TASK TO CARRY OUT: Please repeat the entries below exactly as written, leaving out any images.

(Recorded data)
------------

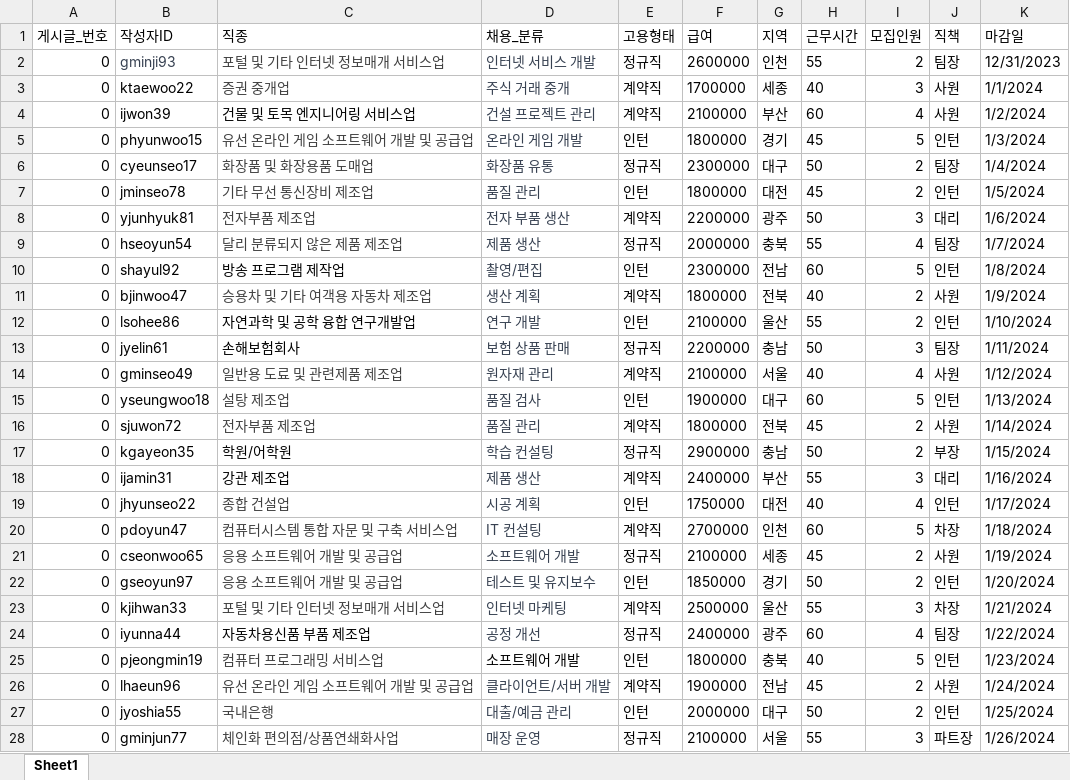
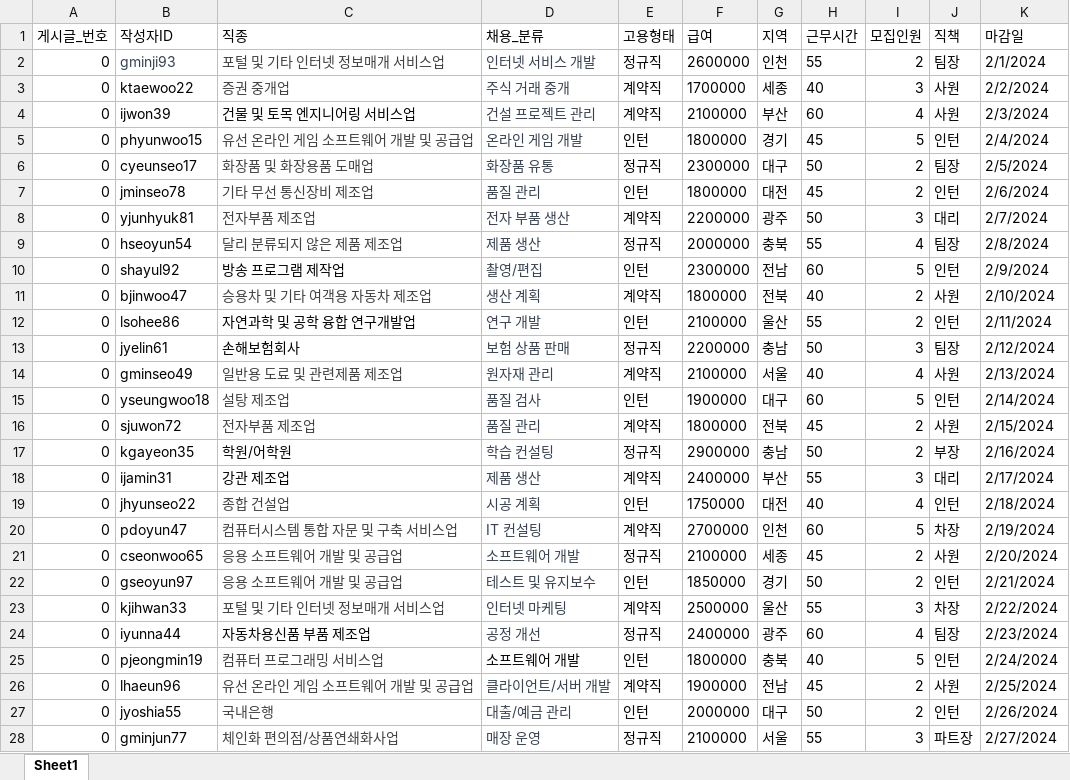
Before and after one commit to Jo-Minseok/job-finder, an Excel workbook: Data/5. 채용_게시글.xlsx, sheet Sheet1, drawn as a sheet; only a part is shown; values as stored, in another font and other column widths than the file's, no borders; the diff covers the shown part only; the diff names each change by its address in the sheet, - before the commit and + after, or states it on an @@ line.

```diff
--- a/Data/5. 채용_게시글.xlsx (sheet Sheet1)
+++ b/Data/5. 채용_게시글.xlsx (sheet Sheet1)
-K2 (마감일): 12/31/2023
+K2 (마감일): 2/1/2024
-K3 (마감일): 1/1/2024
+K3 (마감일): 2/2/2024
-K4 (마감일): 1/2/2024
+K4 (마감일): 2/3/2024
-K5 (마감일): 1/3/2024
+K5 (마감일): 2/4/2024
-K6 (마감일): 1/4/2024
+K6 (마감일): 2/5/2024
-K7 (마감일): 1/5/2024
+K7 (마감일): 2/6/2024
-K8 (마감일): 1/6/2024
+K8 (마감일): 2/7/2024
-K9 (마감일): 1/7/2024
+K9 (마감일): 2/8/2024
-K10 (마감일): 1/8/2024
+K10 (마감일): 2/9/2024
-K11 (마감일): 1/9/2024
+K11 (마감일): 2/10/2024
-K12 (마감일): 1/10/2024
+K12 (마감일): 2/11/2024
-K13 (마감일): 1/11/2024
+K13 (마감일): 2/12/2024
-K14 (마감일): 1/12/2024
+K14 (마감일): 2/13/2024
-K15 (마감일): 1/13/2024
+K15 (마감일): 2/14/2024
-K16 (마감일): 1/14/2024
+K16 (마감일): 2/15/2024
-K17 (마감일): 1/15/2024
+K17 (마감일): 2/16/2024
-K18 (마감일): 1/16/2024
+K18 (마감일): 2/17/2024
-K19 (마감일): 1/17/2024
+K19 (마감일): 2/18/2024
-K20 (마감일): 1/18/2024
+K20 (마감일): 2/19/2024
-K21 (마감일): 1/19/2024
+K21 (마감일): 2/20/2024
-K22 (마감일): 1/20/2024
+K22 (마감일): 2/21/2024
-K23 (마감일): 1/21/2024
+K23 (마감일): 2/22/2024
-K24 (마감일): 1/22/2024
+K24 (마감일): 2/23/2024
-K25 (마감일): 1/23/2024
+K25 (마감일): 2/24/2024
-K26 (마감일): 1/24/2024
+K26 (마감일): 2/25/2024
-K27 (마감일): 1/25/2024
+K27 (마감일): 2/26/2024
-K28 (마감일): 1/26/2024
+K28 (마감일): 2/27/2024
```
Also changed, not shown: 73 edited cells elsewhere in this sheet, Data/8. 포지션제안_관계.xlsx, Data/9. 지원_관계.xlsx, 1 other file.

------------

REPLY TO THE TASK:
Before and after one commit to Jo-Minseok/job-finder, an Excel workbook: Data/5. 채용_게시글.xlsx, sheet Sheet1, drawn as a sheet; only a part is shown; values as stored, in another font and other column widths than the file's, no borders; the diff covers the shown part only; the diff names each change by its address in the sheet, - before the commit and + after, or states it on an @@ line.

```diff
--- a/Data/5. 채용_게시글.xlsx (sheet Sheet1)
+++ b/Data/5. 채용_게시글.xlsx (sheet Sheet1)
-K2 (마감일): 12/31/2023
+K2 (마감일): 2/1/2024
-K3 (마감일): 1/1/2024
+K3 (마감일): 2/2/2024
-K4 (마감일): 1/2/2024
+K4 (마감일): 2/3/2024
-K5 (마감일): 1/3/2024
+K5 (마감일): 2/4/2024
-K6 (마감일): 1/4/2024
+K6 (마감일): 2/5/2024
-K7 (마감일): 1/5/2024
+K7 (마감일): 2/6/2024
-K8 (마감일): 1/6/2024
+K8 (마감일): 2/7/2024
-K9 (마감일): 1/7/2024
+K9 (마감일): 2/8/2024
-K10 (마감일): 1/8/2024
+K10 (마감일): 2/9/2024
-K11 (마감일): 1/9/2024
+K11 (마감일): 2/10/2024
-K12 (마감일): 1/10/2024
+K12 (마감일): 2/11/2024
-K13 (마감일): 1/11/2024
+K13 (마감일): 2/12/2024
-K14 (마감일): 1/12/2024
+K14 (마감일): 2/13/2024
-K15 (마감일): 1/13/2024
+K15 (마감일): 2/14/2024
-K16 (마감일): 1/14/2024
+K16 (마감일): 2/15/2024
-K17 (마감일): 1/15/2024
+K17 (마감일): 2/16/2024
-K18 (마감일): 1/16/2024
+K18 (마감일): 2/17/2024
-K19 (마감일): 1/17/2024
+K19 (마감일): 2/18/2024
-K20 (마감일): 1/18/2024
+K20 (마감일): 2/19/2024
-K21 (마감일): 1/19/2024
+K21 (마감일): 2/20/2024
-K22 (마감일): 1/20/2024
+K22 (마감일): 2/21/2024
-K23 (마감일): 1/21/2024
+K23 (마감일): 2/22/2024
-K24 (마감일): 1/22/2024
+K24 (마감일): 2/23/2024
-K25 (마감일): 1/23/2024
+K25 (마감일): 2/24/2024
-K26 (마감일): 1/24/2024
+K26 (마감일): 2/25/2024
-K27 (마감일): 1/25/2024
+K27 (마감일): 2/26/2024
-K28 (마감일): 1/26/2024
+K28 (마감일): 2/27/2024
```
Also changed, not shown: 73 edited cells elsewhere in this sheet, Data/8. 포지션제안_관계.xlsx, Data/9. 지원_관계.xlsx, 1 other file.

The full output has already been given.